And you know what that means…
Just got back from a 2-day adventure with my son in Southern Indiana collecting Geocaches in 2o new counties. The goal is to visit all 92 Indiana Counties and log a Geocache in each one. After this trip we only have 16 counties left to complete the challenge. We were hoping to complete the challenge this year but we’re not going to make it.
It took quite a lot of planning for this 2-day trip. With so much ground to cover we needed to be as efficient as we could be but still have some fun. After a lot of research I identified 20 Geocaches that had multiple “Favorite Points” as voted on by other Cachers. This usually means a Geocache is something special and not just a 35mm film container (or pill bottle) in a bush. I was hoping that by choosing favorited caches we would have more fun and my 15-year old son would stay interested in our goal.
Of course when the day came we had rainy (but WARM) weather. We ended up with Rain on day-1 and a cold front in the afternoon of day-2. Considering this was between Christmas and New Years I was really happy with the overall 50-degree conditions.
Below is a gallery of the photos taken during the trip. We had a great time and are already planning to get the remaining counties in the next few weeks (if the weather cooperates!).
Effective July 1, 2018 Indiana became the 12th state to enact a “Purple Paint Law”. I spent a couple of days Geocaching in Southern Indiana last week and saw a lot of property marked with purple paint. Luckily I remembered hearing about the law but this was the first time I had seen the paint being used in leu of the traditional No Trespassing signs.
I was wondering about how this might be a problem with color blind individuals but it turns out Purple was chosen because it can be seen by most people with that condition. There are, however, people that see no color and that couple be a problem.

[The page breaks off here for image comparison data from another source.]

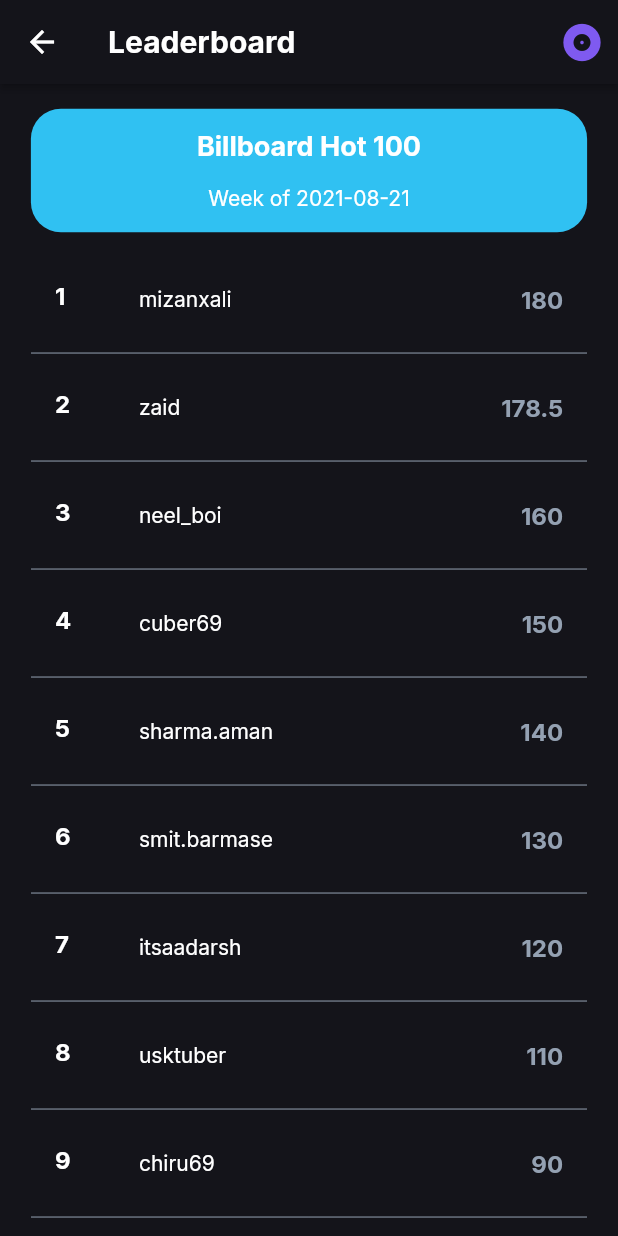
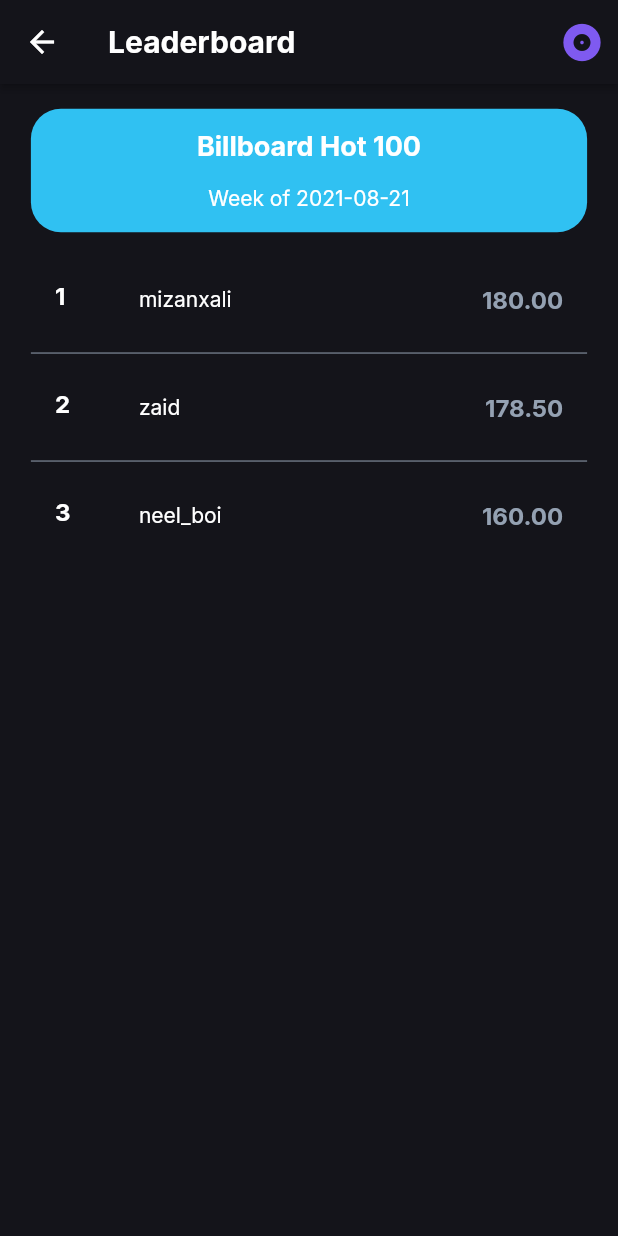
Before and after one commit to Team-Charted/charted-mobile, a Flutter app: the ResultsScreen screen opened directly, after a tap on the "leaderboard" icon, on a phone screen of 412 x 824 dp. Run offline on Flutter 3.47's test engine with Material 2 defaults, Android fonts, the phone set to English and light mode, and no system bars; our stand-ins replace google_fonts, shared_preferences; missing offline and left inert: razorpay_flutter; accounts and stored records are empty; network calls fail.

Commit message:
Added wiring for charts and leaderboard screens.

```diff
--- a/lib/models/leaderboard_data.dart
+++ b/lib/models/leaderboard_data.dart
@@ -1,7 +1,16 @@
 class LeaderboardData {
+  /*
+  {
+            "_id": "612514b386e19f21c4301e86",
+            "username": "mizanxali",
+            "albumName": "My Amazing Album",
+            "points": 1.1221532091097308
+        }
+  */
+
   final String _id;
   final String _username;
-  final String _points;
+  final double _points;
 
   const LeaderboardData(
     this._id,
@@ -14,5 +23,11 @@ class LeaderboardData {
 
   String getUsername() => _username;
 
-  String getPoints() => _points;
+  double getPoints() => _points;
+
+  //Decoding json object
+  LeaderboardData.fromJson(Map<String, dynamic> json)
+      : _id = json['_id'],
+        _username = json['username'],
+        _points = json['points'].toDouble();
 }
--- a/lib/screens/leaderboard_details_screen.dart
+++ b/lib/screens/leaderboard_details_screen.dart
@@ -1,47 +1,72 @@
-import 'package:charted/screens/my_album_screen.dart';
 import 'package:flutter/material.dart';
 import 'package:google_fonts/google_fonts.dart';
+import 'dart:convert';
 
 import '../models/leaderboard_data.dart';
 import '../widgets/chart_banner.dart';
 import '../widgets/custom_page_route.dart';
+import '../screens/my_album_screen.dart';
+import '../utils/user_prefs.dart';
 
-class LeaderboardDetailsScreen extends StatelessWidget {
+import 'package:http/http.dart' as http;
+
+class LeaderboardDetailsScreen extends StatefulWidget {
+  final String _id;
   final Color _bannerColor;
   final String _title;
   final String _issue;
 
-  LeaderboardDetailsScreen(this._bannerColor, this._title, this._issue);
+  LeaderboardDetailsScreen(
+      this._id, this._bannerColor, this._title, this._issue);
 
-  final List<LeaderboardData> _data = [
-    LeaderboardData('1', 'mizanxali', '180'),
-    LeaderboardData('2', 'zaid', '178.5'),
-    LeaderboardData('3', 'neel_boi', '160'),
-    LeaderboardData('4', 'cuber69', '150'),
-    LeaderboardData('5', 'sharma.aman', '140'),
-    LeaderboardData('6', 'smit.barmase', '130'),
-    LeaderboardData('7', 'itsaadarsh', '120'),
-    LeaderboardData('8', 'usktuber', '110'),
-    LeaderboardData('9', 'chiru69', '90'),
-    LeaderboardData('10', 'mizanxali', '180'),
-    LeaderboardData('11', 'zaid', '178.5'),
-    LeaderboardData('12', 'neel_boi', '160'),
-    LeaderboardData('13', 'cuber69', '150'),
-    LeaderboardData('14', 'sharma.aman', '140'),
-    LeaderboardData('15', 'smit.barmase', '130'),
-    LeaderboardData('16', 'itsaadarsh', '120'),
-    LeaderboardData('17', 'usktuber', '110'),
-    LeaderboardData('18', 'chiru69', '90'),
-    LeaderboardData('19', 'mizanxali', '180'),
-    LeaderboardData('20', 'zaid', '178.5'),
-    LeaderboardData('21', 'neel_boi', '160'),
-    LeaderboardData('22', 'cuber69', '150'),
-    LeaderboardData('23', 'sharma.aman', '140'),
-    LeaderboardData('24', 'smit.barmase', '130'),
-    LeaderboardData('25', 'itsaadarsh', '120'),
-    LeaderboardData('26', 'usktuber', '110'),
-    LeaderboardData('27', 'chiru69', '90'),
+  @override
+  _LeaderboardDetailsScreenState createState() =>
+      _LeaderboardDetailsScreenState();
+}
+
+class _LeaderboardDetailsScreenState extends State<LeaderboardDetailsScreen> {
+  List<LeaderboardData> _rankings = [
+    LeaderboardData('1', 'mizanxali', 180),
+    LeaderboardData('2', 'zaid', 178.5),
+    LeaderboardData('3', 'neel_boi', 160),
   ];
+
+  //Get Leaderboard Data
+  void getChartResult(String _id) async {
+    final String _token = UserPreferences.getToken() ?? '';
+
+    try {
+      http.Response _response = await http.get(
+        Uri.parse('https://charted-server.herokuapp.com/api/results/' + _id),
+        headers: {
+          'x-auth-token': _token,
+        },
+      );
+
+      if (_response.statusCode == 200) {
+        List _body = json.decode(_response.body) as List;
+
+        List<LeaderboardData> _data = _body.map((e) {
+          return LeaderboardData.fromJson(e);
+        }).toList();
+
+        print(_data.toString());
+
+        setState(() {
+          _rankings.clear();
+          _rankings = []..addAll(_data);
+        });
+      }
+    } on Exception catch (e) {
+      print(e);
+    }
+  }
+
+  @override
+  void initState() {
+    super.initState();
+    getChartResult(widget._id);
+  }
 
   @override
   Widget build(BuildContext context) {
@@ -66,9 +91,10 @@ class LeaderboardDetailsScreen extends StatelessWidget {
             Navigator.of(context).push(
               CustomPageRoute(
                 MyAlbumScreen(
-                  this._bannerColor,
-                  this._title,
-                  this._issue,
+                  this.widget._id,
+                  this.widget._bannerColor,
+                  this.widget._title,
+                  this.widget._issue,
                 ),
               ),
             );
@@ -106,9 +132,9 @@ class LeaderboardDetailsScreen extends StatelessWidget {
             ChartBanner(
                 theme: _theme,
                 size: _size,
-                title: _title,
-                bannerColor: _bannerColor,
-                issue: _issue),
+                title: widget._title,
+                bannerColor: widget._bannerColor,
+                issue: widget._issue),
 
             SizedBox(
               height: _size.height * 0.02,
@@ -122,15 +148,15 @@ class LeaderboardDetailsScreen extends StatelessWidget {
                     separatorBuilder: (context, index) => Divider(
                           color: _theme.highlightColor,
                         ),
-                    itemCount: _data.length,
+                    itemCount: _rankings.length,
                     itemBuilder: (context, index) {
-                      final item = _data[index];
+                      final item = _rankings[index];
 
                       //List tile
                       return ListTile(
                         tileColor: _theme.primaryColor,
                         leading: Text(
-                          item.getId(),
+                          (index + 1).toString(),
                           style: GoogleFonts.inter(
                             fontSize: 16,
                             color: Colors.white,
@@ -146,7 +172,7 @@ class LeaderboardDetailsScreen extends StatelessWidget {
                           ),
                         ),
                         trailing: Text(
-                          item.getPoints(),
+                          item.getPoints().toStringAsFixed(2),
                           style: GoogleFonts.inter(
                             fontSize: 16,
                             color: _theme.highlightColor,
--- a/lib/screens/results_screen.dart
+++ b/lib/screens/results_screen.dart
@@ -1,10 +1,90 @@
-import '../models/result_chart.dart';
+import 'package:flutter/material.dart';
+import 'package:google_fonts/google_fonts.dart';
+import 'dart:convert';
+
 import '../models/result_data.dart';
 import '../widgets/result_card.dart';
-import 'package:flutter/material.dart';
-import 'package:google_fonts/google_fonts.dart';
+import '../models/chart_data.dart';
+import '../utils/user_prefs.dart';
 
-class ResultsScreen extends StatelessWidget {
+import 'package:http/http.dart' as http;
+
+class ResultsScreen extends StatefulWidget {
+  @override
+  _ResultsScreenState createState() => _ResultsScreenState();
+}
+
+class _ResultsScreenState extends State<ResultsScreen> {
+  //Result Data
+  List<ResultData> _results = [
+    ResultData(
+      id: '611ed0d18fafe12e9c6e3942',
+      chart: ChartData(
+        id: '6111311849009b0df46203ae',
+        name: 'Billboard Hot 100',
+        prizePool: 10000,
+        cost: 25,
+        type: 'Weekly',
+        date: '2021-08-21',
+        endTime: '2021-08-19T21:44:49.451Z',
+      ),
+      date: '2021-08-21',
+      calculatedAt: '2021-08-19T21:44:49.451Z',
+      winnings: 1000,
+    ),
+    ResultData(
+      id: '611ed0d18fafe12e9c6e3942',
+      chart: ChartData(
+        id: '6111311849009b0df46203ae',
+        name: 'Spotify Top 200: Global',
+        prizePool: 10000,
+        cost: 25,
+        type: 'Daily',
+        date: '2021-08-21',
+        endTime: '2021-08-19T21:44:49.451Z',
+      ),
+      date: '2021-08-21',
+      calculatedAt: '2021-08-19T21:44:49.451Z',
+      winnings: 800,
+    ),
+  ];
+
+  //Get results Data
+  void fetchResults() async {
+    final String _token = UserPreferences.getToken() ?? '';
+
+    try {
+      http.Response _response = await http.get(
+        Uri.parse('https://charted-server.herokuapp.com/api/results'),
+        headers: {
+          'x-auth-token': _token,
+        },
+      );
+
+      if (_response.statusCode == 200) {
+        List _body = json.decode(_response.body) as List;
+
+        List<ResultData> _data = _body.map((e) {
+          e['chart'] = ChartData.fromJson(e['chart']);
+          return ResultData.fromJson(e);
+        }).toList();
+
+        setState(() {
+          _results.clear();
+          _results = []..addAll(_data);
+        });
+      }
+    } on Exception catch (e) {
+      print(e);
+    }
+  }
+
+  @override
+  void initState() {
+    super.initState();
+    fetchResults();
+  }
+
   @override
   Widget build(BuildContext context) {
     final _theme = Theme.of(context);
@@ -13,36 +93,6 @@ class ResultsScreen extends StatelessWidget {
     final Color _billboardBlue = Color.fromRGBO(48, 193, 242, 1);
     final Color _spotifyGreen = Color.fromRGBO(39, 163, 112, 1);
     //final Color _appleMusicRed = Color.fromRGBO(225, 32, 54, 1);
-
-    //Result Data
-    final List<Result> _results = [
-      Result(
-        '611ed0d18fafe12e9c6e3942',
-        ResultChart(
-          '6111311849009b0df46203ae',
-          'Billboard Hot 100',
-          10000,
-          25,
-          'Weekly',
-        ),
-        '2021-08-21',
-        '2021-08-19T21:44:49.451Z',
-        0,
-      ),
-      Result(
-        '611ed0d18fafe12e9c6e3942',
-        ResultChart(
-          '6111311849009b0df46203ae',
-          'Spotify Top 200: Global',
-          10000,
-          25,
-          'Daily',
-        ),
-        '2021-08-21',
-        '2021-08-19T21:44:49.451Z',
-        0,
-      ),
-    ];
 
     //Appbar
     final _appBar = AppBar(
@@ -58,9 +108,11 @@ class ResultsScreen extends StatelessWidget {
       ),
       actions: [
         IconButton(
-          onPressed: () {},
+          onPressed: () {
+            fetchResults();
+          },
           icon: Icon(
-            Icons.menu_rounded,
+            Icons.refresh_rounded,
             color: Colors.white,
             size: 25.0,
           ),
@@ -107,10 +159,11 @@ class ResultsScreen extends StatelessWidget {
                     : 'Day of ' + item.date;
 
                 return ResultCard(
+                  id: item.getId(),
                   title: item.chart.getName(),
                   cardColor: _bgColor,
                   prizePool: item.chart.prizePool.toString(),
-                  winnings: item.chart.cost.toString(),
+                  winnings: item.winnings.toString(),
                   issue: _issue,
                 );
               }),
--- a/lib/widgets/result_card.dart
+++ b/lib/widgets/result_card.dart
@@ -1,10 +1,11 @@
-import 'package:charted/widgets/custom_page_route.dart';
 import 'package:flutter/material.dart';
 import 'package:google_fonts/google_fonts.dart';
 
 import '../screens/leaderboard_details_screen.dart';
+import '../widgets/custom_page_route.dart';
 
 class ResultCard extends StatelessWidget {
+  final String id;
   final String title;
   final Color cardColor;
   final String prizePool;
@@ -12,6 +13,7 @@ class ResultCard extends StatelessWidget {
   final String issue;
 
   ResultCard({
+    required this.id,
     required this.title,
     required this.cardColor,
     required this.prizePool,
@@ -28,7 +30,7 @@ class ResultCard extends StatelessWidget {
       height: size.height * 0.24,
       width: size.width * 0.85,
       decoration: BoxDecoration(
-        color: cardColor,
+        color: this.cardColor,
         borderRadius: BorderRadius.all(Radius.circular(20.0)),
       ),
       child: Column(
@@ -45,7 +47,7 @@ class ResultCard extends StatelessWidget {
               children: [
                 //Title
                 Text(
-                  title,
+                  this.title,
                   style: GoogleFonts.inter(
                     fontSize: 16,
                     color: Colors.white,
@@ -66,7 +68,7 @@ class ResultCard extends StatelessWidget {
                       width: size.width * 0.005,
                     ),
                     Text(
-                      '\$' + prizePool,
+                      '\$' + this.prizePool,
                       style: GoogleFonts.inter(
                         color: Colors.white,
                         fontSize: 15,
@@ -88,7 +90,7 @@ class ResultCard extends StatelessWidget {
                       width: size.width * 0.005,
                     ),
                     Text(
-                      '\$' + winnings,
+                      '\$' + this.winnings,
                       style: GoogleFonts.inter(
                         color: Colors.white,
                         fontSize: 15,
@@ -120,7 +122,7 @@ class ResultCard extends StatelessWidget {
 
                 //Date of issue
                 Text(
-                  issue,
+                  this.issue,
                   style: GoogleFonts.inter(
                     color: Colors.white,
                     fontSize: 12,
@@ -132,13 +134,17 @@ class ResultCard extends StatelessWidget {
                 //View Button
                 IconButton(
                   onPressed: () {
-                    print('Show ' + title + ' leaderboard');
+                    print('Show leaderboard with id : ' + this.id);
 
                     //Custom Navigation
                     Navigator.of(context).push(
                       CustomPageRoute(
                         LeaderboardDetailsScreen(
-                            this.cardColor, this.title, this.issue),
+                          this.id,
+                          this.cardColor,
+                          this.title,
+                          this.issue,
+                        ),
                       ),
                     );
                   },
```
Also changed, not shown: lib/models/chart_data.dart (+35 -14 lines), lib/models/result_chart.dart (deleted, +0 -29 lines), lib/models/result_data.dart (+32 -12 lines), lib/screens/charts_screen.dart (+48 -62 lines), lib/screens/login_screen.dart (+13 -12 lines), lib/screens/sign_up_screen.dart (+17 -14 lines).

A new Indiana law went into effect on July 1st, that may help you mark your property boundaries more efficiently to prevent trespassing. The “purple paint law” is found in Indiana Code IC 35-43-2-2 and stipulates that appropriately applied purple paint can be used to mark your property with the same legal effect as using a No Trespassing sign. Landowners attempting to protect their property from trespassing have often been frustrated by the need to post signs and replace signs torn down, vandalized, or rendered unreadable by the elements. Marking boundaries with purple paint should provide a more efficient and inexpensive option, as well as eliminating placing nails in your trees.Purdue Extension Blog
According to the law, HB 1233, the paint must be:
(A) on a tree:HB 1233
(i) as a vertical line of at least eight (8) inches in length and with the bottom of the mark at least three (3) feet and not more than five (5) feet from the ground; and
(ii) not more than one hundred (100) feet from the nearest other marked tree; or
(B) on a post:
(i) with the mark covering at least the top two (2) inches of the post, and with the bottom of the mark at least three (3) feet and not more than five (5) feet six (6) inches 19 from the ground; and
(ii) not more than thirty-six (36) feet from the nearest other marked post; and
The 11 other states with Purple Paint Laws are:
- North Carolina
I think the biggest issue with this law boils down to education and awareness. It’s only in effect in about 20% of the country and it’s not very apparent what the paint means. As a Geocacher that goes in a lot of off the grid locations it’s something I’m certainly going to have to keep an eye out for. People who hunt and fish are other groups that need to be made aware of this law for everyones safety.
Be careful out there!
Found this video on YouTube the other day and learned about some features of my Amazon Prime subscription I didn’t know I had!
I use the unlimited photo storage (offsite backup) and it’s one of the best deals out there. Hopefully you’ll learn something about your Prime Subscription or get one after seeing what all is included!
I love pizza and could eat it more than just about any other food. If I wasn’t eating it cold the next day I’d always use the microwave to reheat leftovers.
I came across the skillet method a while ago & it’s a total game changer. It works best when re-heating just a slice or two. The Art of Manliness had a great writeup of the various methods.
I’ve found that a non-stick skillet with a tight fitting lid works best. All it takes is a cold pan, a few slices of pizza, and medium heat for 8-10 minutes (depending on thickness). This usually get me a slightly crispy bottom (better than when it was delivered in my opinion), and the slice is heated through.
Not as easy as eating cold (my second favorite way), and not as soggy as the microwave, the stovetop reheat method is my new go to method to reheat last nights pizza for lunch today. Give it a try & let me know what you think!